- Instructions for the task -
One number is all that is asked for: the number of lines below that hold the string "color".

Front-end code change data

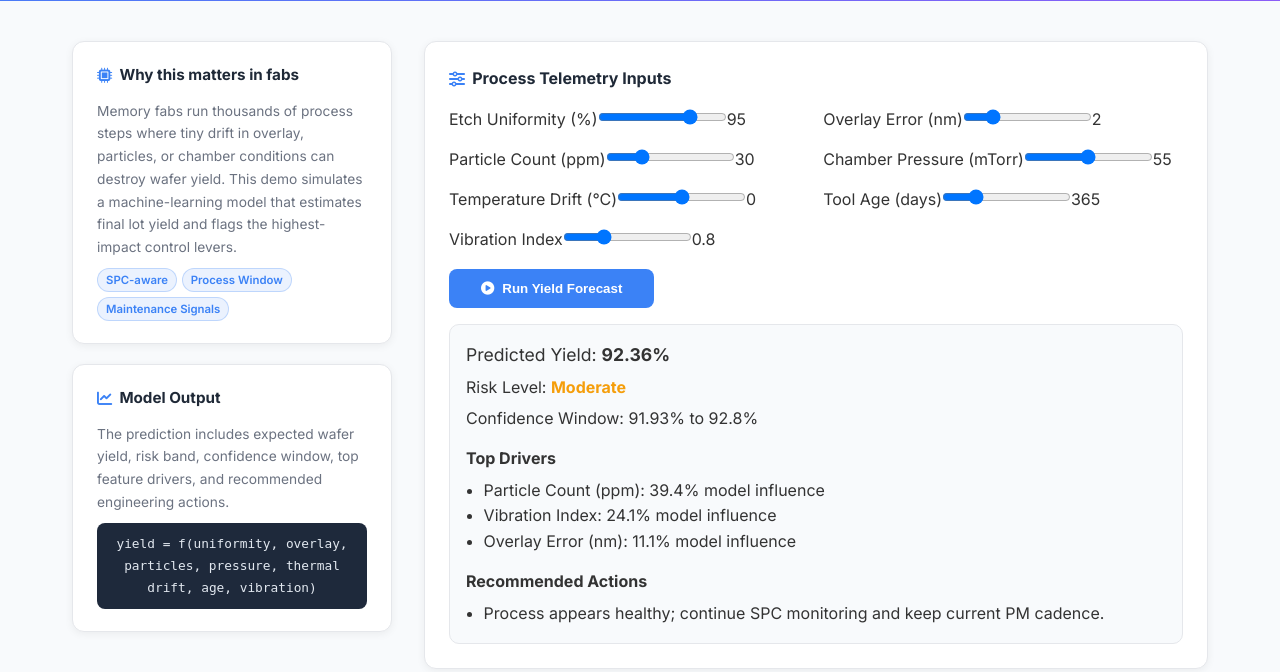
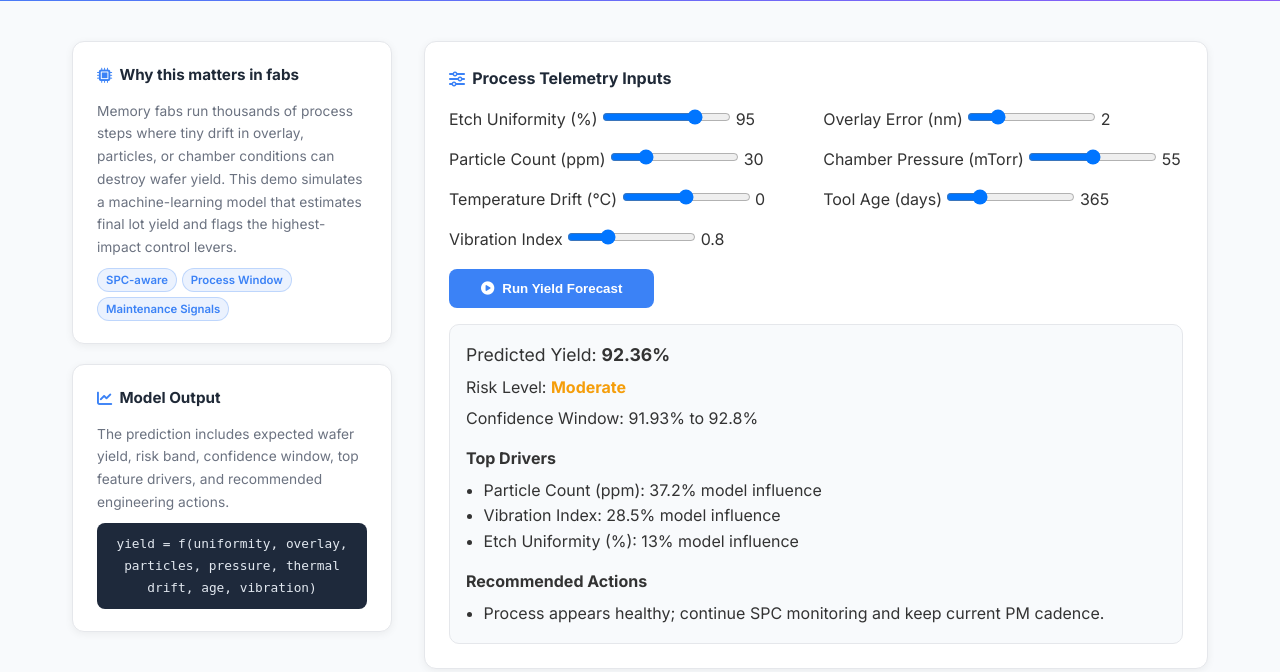
Before and after one commit to rt75272/Artificial_Intelligence, a Flask app: page /demos/fab-yield-intelligence in a window 1280 px wide. Shown: the part 391-1063 px from the top of the page. Run offline with Flask 3, Linux system fonts and the light colour scheme; some libraries are stand-ins or nearby versions.

Commit message:
Refine fab demo explanations and accessibility
Co-authored-by: rt75272 <145603663+rt75272@users.noreply.github.com>

```diff
--- a/ai_website/app.py
+++ b/ai_website/app.py
@@ -1349,15 +1349,29 @@ def predict_fab_yield():
             recommendations.append('Audit gas flow balancing and endpoint detection for etch non-uniformity.')
         if not recommendations:
             recommendations.append('Process appears healthy; continue SPC monitoring and keep current PM cadence.')
+        driver_deviation = {
+            'etch_uniformity': (100.0 - features['etch_uniformity']) / 20.0,
+            'overlay_error': (features['overlay_error'] - 0.5) / 7.5,
+            'particle_count': features['particle_count'] / 120.0,
+            'chamber_pressure': abs(features['chamber_pressure'] - 55.0) / 20.0,
+            'temperature_delta': abs(features['temperature_delta']) / 4.0,
+            'tool_age_days': (features['tool_age_days'] - 30.0) / 1470.0,
+            'vibration_index': (features['vibration_index'] - 0.1) / 2.4
+        }
+        driver_scores = {
+            name: max(deviation, 0.0) * (fab_feature_importance.get(name, 0.0) + 0.05)
+            for name, deviation in driver_deviation.items()
+        }
+        total_score = sum(driver_scores.values())
         ranked_drivers = sorted(
-            fab_feature_importance.items(),
+            driver_scores.items(),
             key=lambda item: item[1],
             reverse=True
         )[:3]
         top_drivers = [
             {
                 'name': feature_labels.get(name, name),
-                'importance_pct': round(score * 100, 1)
+                'importance_pct': round((score / total_score) * 100, 1) if total_score > 0 else 0.0
             }
             for name, score in ranked_drivers
         ]
--- /dev/null
+++ b/ai_website/static/js/fab_yield_intelligence.js
@@ -0,0 +1,78 @@
+const fabIds = [
+  'etch_uniformity',
+  'overlay_error',
+  'particle_count',
+  'chamber_pressure',
+  'temperature_delta',
+  'tool_age_days',
+  'vibration_index'
+];
+
+const fabResultsEl = {
+  predYield: document.getElementById('predYield'),
+  riskLevel: document.getElementById('riskLevel'),
+  confidenceWindow: document.getElementById('confidenceWindow'),
+  topDrivers: document.getElementById('topDrivers'),
+  recommendations: document.getElementById('recommendations')
+};
+
+function updateFabRangeLabels() {
+  fabIds.forEach((id) => {
+    const input = document.getElementById(id);
+    const output = document.getElementById(`${id}_value`);
+    output.textContent = input.value;
+  });
+}
+
+function collectFabPayload() {
+  const payload = {};
+  fabIds.forEach((id) => {
+    payload[id] = parseFloat(document.getElementById(id).value);
+  });
+  return payload;
+}
+
+async function runFabForecast() {
+  try {
+    const response = await fetch('/api/fab-yield', {
+      method: 'POST',
+      headers: {'Content-Type': 'application/json'},
+      body: JSON.stringify(collectFabPayload())
+    });
+    const data = await response.json();
+    if (!response.ok) throw new Error(data.error || 'Failed to forecast yield');
+
+    fabResultsEl.predYield.textContent = `${data.predicted_yield}%`;
+    fabResultsEl.riskLevel.textContent = data.risk_level;
+    fabResultsEl.riskLevel.style.color =
+      data.risk_level === 'Low' ? '#10b981' : data.risk_level === 'Moderate' ? '#f59e0b' : '#ef4444';
+    fabResultsEl.confidenceWindow.textContent = `${data.confidence_window.low}% to ${data.confidence_window.high}%`;
+
+    fabResultsEl.topDrivers.innerHTML = '';
+    (data.top_drivers || []).forEach((driver) => {
+      const item = document.createElement('li');
+      item.textContent = `${driver.name}: ${driver.importance_pct}% model influence`;
+      fabResultsEl.topDrivers.appendChild(item);
+    });
+
+    fabResultsEl.recommendations.innerHTML = '';
+    (data.recommendations || []).forEach((rec) => {
+      const item = document.createElement('li');
+      item.textContent = rec;
+      fabResultsEl.recommendations.appendChild(item);
+    });
+  } catch (error) {
+    fabResultsEl.predYield.textContent = 'Error';
+    fabResultsEl.riskLevel.textContent = error.message;
+    fabResultsEl.confidenceWindow.textContent = '--';
+    fabResultsEl.topDrivers.innerHTML = '';
+    fabResultsEl.recommendations.innerHTML = '';
+  }
+}
+
+fabIds.forEach((id) => {
+  document.getElementById(id).addEventListener('input', updateFabRangeLabels);
+});
+document.getElementById('runForecast').addEventListener('click', runFabForecast);
+updateFabRangeLabels();
+runFabForecast();
--- a/ai_website/templates/fab_yield_intelligence.html
+++ b/ai_website/templates/fab_yield_intelligence.html
@@ -46,13 +46,41 @@
             <div class="edu-demo-panel">
                 <h3><i class="fas fa-sliders-h"></i> Process Telemetry Inputs</h3>
                 <div id="fabControls" style="display:grid;grid-template-columns:1fr 1fr;gap:0.9rem;">
-                    <label>Etch Uniformity (%)<input id="etch_uniformity" type="range" min="80" max="100" step="0.1" value="95"><span class="range-val">95.0</span></label>
-                    <label>Overlay Error (nm)<input id="overlay_error" type="range" min="0.5" max="8" step="0.1" value="2.0"><span class="range-val">2.0</span></label>
-                    <label>Particle Count (ppm)<input id="particle_count" type="range" min="0" max="120" step="1" value="30"><span class="range-val">30</span></label>
-                    <label>Chamber Pressure (mTorr)<input id="chamber_pressure" type="range" min="35" max="75" step="0.5" value="55"><span class="range-val">55.0</span></label>
-                    <label>Temperature Drift (°C)<input id="temperature_delta" type="range" min="-4" max="4" step="0.1" value="0"><span class="range-val">0.0</span></label>
-                    <label>Tool Age (days)<input id="tool_age_days" type="range" min="30" max="1500" step="5" value="365"><span class="range-val">365</span></label>
-                    <label>Vibration Index<input id="vibration_index" type="range" min="0.1" max="2.5" step="0.1" value="0.8"><span class="range-val">0.8</span></label>
+                    <div>
+                        <label for="etch_uniformity">Etch Uniformity (%)</label>
+                        <input id="etch_uniformity" type="range" min="80" max="100" step="0.1" value="95" aria-describedby="etch_uniformity_value">
+                        <output id="etch_uniformity_value" class="range-val" aria-live="polite">95.0</output>
+                    </div>
+                    <div>
+                        <label for="overlay_error">Overlay Error (nm)</label>
+                        <input id="overlay_error" type="range" min="0.5" max="8" step="0.1" value="2.0" aria-describedby="overlay_error_value">
+                        <output id="overlay_error_value" class="range-val" aria-live="polite">2.0</output>
+                    </div>
+                    <div>
+                        <label for="particle_count">Particle Count (ppm)</label>
+                        <input id="particle_count" type="range" min="0" max="120" step="1" value="30" aria-describedby="particle_count_value">
+                        <output id="particle_count_value" class="range-val" aria-live="polite">30</output>
+                    </div>
+                    <div>
+                        <label for="chamber_pressure">Chamber Pressure (mTorr)</label>
+                        <input id="chamber_pressure" type="range" min="35" max="75" step="0.5" value="55" aria-describedby="chamber_pressure_value">
+                        <output id="chamber_pressure_value" class="range-val" aria-live="polite">55.0</output>
+                    </div>
+                    <div>
+                        <label for="temperature_delta">Temperature Drift (°C)</label>
+                        <input id="temperature_delta" type="range" min="-4" max="4" step="0.1" value="0" aria-describedby="temperature_delta_value">
+                        <output id="temperature_delta_value" class="range-val" aria-live="polite">0.0</output>
+                    </div>
+                    <div>
+                        <label for="tool_age_days">Tool Age (days)</label>
+                        <input id="tool_age_days" type="range" min="30" max="1500" step="5" value="365" aria-describedby="tool_age_days_value">
+                        <output id="tool_age_days_value" class="range-val" aria-live="polite">365</output>
+                    </div>
+                    <div>
+                        <label for="vibration_index">Vibration Index</label>
+                        <input id="vibration_index" type="range" min="0.1" max="2.5" step="0.1" value="0.8" aria-describedby="vibration_index_value">
+                        <output id="vibration_index_value" class="range-val" aria-live="polite">0.8</output>
+                    </div>
                 </div>
                 <div style="margin-top:1rem;display:flex;gap:0.75rem;flex-wrap:wrap;">
                     <button id="runForecast" class="btn btn-primary"><i class="fas fa-play-circle"></i> Run Yield Forecast</button>
@@ -75,85 +103,5 @@
         </div>
     </div>
 </section>
-
-<script>
-const ids = [
-  'etch_uniformity',
-  'overlay_error',
-  'particle_count',
-  'chamber_pressure',
-  'temperature_delta',
-  'tool_age_days',
-  'vibration_index'
-];
-
-const resultsEl = {
-  predYield: document.getElementById('predYield'),
-  riskLevel: document.getElementById('riskLevel'),
-  confidenceWindow: document.getElementById('confidenceWindow'),
-  topDrivers: document.getElementById('topDrivers'),
-  recommendations: document.getElementById('recommendations')
-};
-
-function updateRangeLabels() {
-  ids.forEach((id) => {
-    const input = document.getElementById(id);
-    const label = input.parentElement.querySelector('.range-val');
-    label.textContent = input.value;
-  });
-}
-
-function collectPayload() {
-  const payload = {};
-  ids.forEach((id) => {
-    payload[id] = parseFloat(document.getElementById(id).value);
-  });
-  return payload;
-}
-
-async function runForecast() {
-  try {
-    const response = await fetch('/api/fab-yield', {
-      method: 'POST',
-      headers: {'Content-Type': 'application/json'},
-      body: JSON.stringify(collectPayload())
-    });
-    const data = await response.json();
-    if (!response.ok) throw new Error(data.error || 'Failed to forecast yield');
-
-    resultsEl.predYield.textContent = `${data.predicted_yield}%`;
-    resultsEl.riskLevel.textContent = data.risk_level;
-    resultsEl.riskLevel.style.color =
-      data.risk_level === 'Low' ? '#10b981' : data.risk_level === 'Moderate' ? '#f59e0b' : '#ef4444';
-    resultsEl.confidenceWindow.textContent = `${data.confidence_window.low}% to ${data.confidence_window.high}%`;
-
-    resultsEl.topDrivers.innerHTML = '';
-    (data.top_drivers || []).forEach((driver) => {
-      const li = document.createElement('li');
-      li.textContent = `${driver.name}: ${driver.importance_pct}% model influence`;
-      resultsEl.topDrivers.appendChild(li);
-    });
-
-    resultsEl.recommendations.innerHTML = '';
-    (data.recommendations || []).forEach((rec) => {
-      const li = document.createElement('li');
-      li.textContent = rec;
-      resultsEl.recommendations.appendChild(li);
-    });
-  } catch (error) {
-    resultsEl.predYield.textContent = 'Error';
-    resultsEl.riskLevel.textContent = error.message;
-    resultsEl.confidenceWindow.textContent = '--';
-    resultsEl.topDrivers.innerHTML = '';
-    resultsEl.recommendations.innerHTML = '';
-  }
-}
-
-ids.forEach((id) => {
-  document.getElementById(id).addEventListener('input', updateRangeLabels);
-});
-document.getElementById('runForecast').addEventListener('click', runForecast);
-updateRangeLabels();
-runForecast();
-</script>
+<script src="{{ url_for('static', filename='js/fab_yield_intelligence.js') }}"></script>
 {% endblock %}
```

- Task answer -
2